    “Not making disciples” means we were not requiring them to sign our covenants, nor were we teaching them how they were supposed to submit to their hierarchical authorities, nor were we teaching them how their authorities were to be obeyed unquestioningly.

    That’s what they mean by “making disciples’.

  479. @ Lea:

    Sorry, are they SAYING those people who were baptized were not elect?

    This whole thing where a few random men seem to think they know who is elect and who is not and which conversations are real and which are not is really strange to me.

  480. mot wrote:

    Yep, discussing the CR at SBC Today will get you banned. What Patrick does not realize is that just as the FUNDAMENTALIST had no sympathy for the plight of the “Moderates”, the Calvinists have no heart for the Cals. It is in a sense a repeat of the CR, but Patrick is not willing to see this. He is a believer in the CR.

    And all the savagery will be ‘biblically’ justified as ‘prophesied’:
    “What has been is what will be, and what has been done is what will be done, and there is nothing new under the sun.” (ESV version: Ecclesiastes 1:9)

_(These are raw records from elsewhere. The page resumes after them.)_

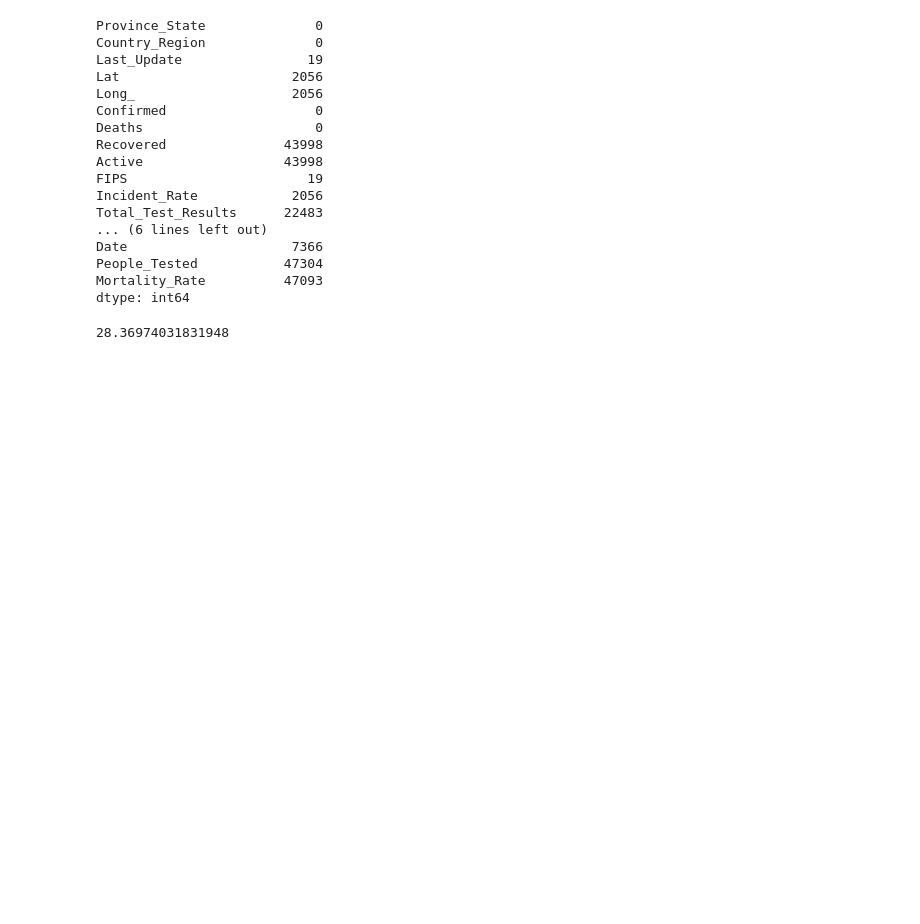
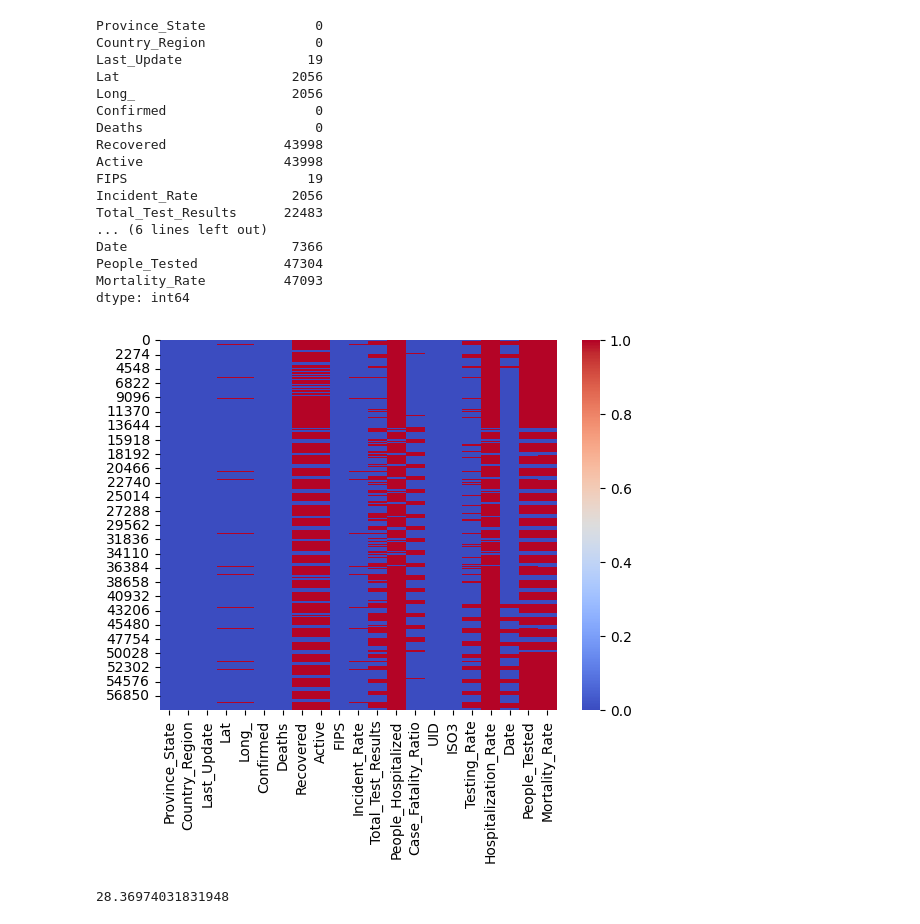
Before and after one commit to ArshiaIlaty/Introduction-to-Big-Data, a Jupyter notebook: FinalProject.ipynb, the cells around one changed output. Drawn from its saved outputs; the diff is of its cells as text; code cells hidden in the pictures; blank space fills up the shorter version.

```diff
--- a/FinalProject.ipynb
+++ b/FinalProject.ipynb
@@ -154,6 +154,11 @@ Date                     7366
 People_Tested           47304
 Mortality_Rate          47093
 dtype: int64
+# %%
+sns.heatmap(data.isnull(), cmap='coolwarm')
+plt.show()
+# %% [output]
+[figure, added]
 # %%
 # how many total missing values do we have?
 total_cells = np.product(data.shape)
```
Also changed, not shown: parts of 20 cells of this notebook, 7 other files.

  481. @ Lea:
    If a person gets baptized at a church and at some point stops going to church (for Baptists if you move to another church your first church would send a letter stating your were a member and had been baptized) but if your church doesn’t know what happened to you then you’re are seen as “unregenerate” There was a resolution some years back from the Calvinist about unregenerate church membership – a lot of Baptist churches have more members than attendees. This also leads to the Calvinist thought of “holding the keys to the kingdom” – when a member stops showing up they get thrown into discipline etc.

  482. Celia wrote:

    One of the Calvinist hobby horse is false conversions

    Snort. How can there be conversions, false or otherwise, when you either are of the ELECT, or you are not.

  483. @ Lea:
    They believe they can tell who the elect are because they’ve set up all these conditions that must be met to prove you’re elect. So #1 you have to go to church x number of times each week. These churches also have requirements for “home” groups, giving etc. If you question the church too much then you may be put under “discipline” You would have to ask permission to move your membership to another church which can be denied. If you’re moving they want to approve which church you go to in another area.

  484. @ Nancy2:
    Calvinist are always worried about people having false hope that they’ve been saved. If you’re a Calvinist that shouldn’t matter because if the person is elect that will get straightened out at some point and if they’re not elect why not just allow the person to have some false hope. They speak out both sides of their mouth.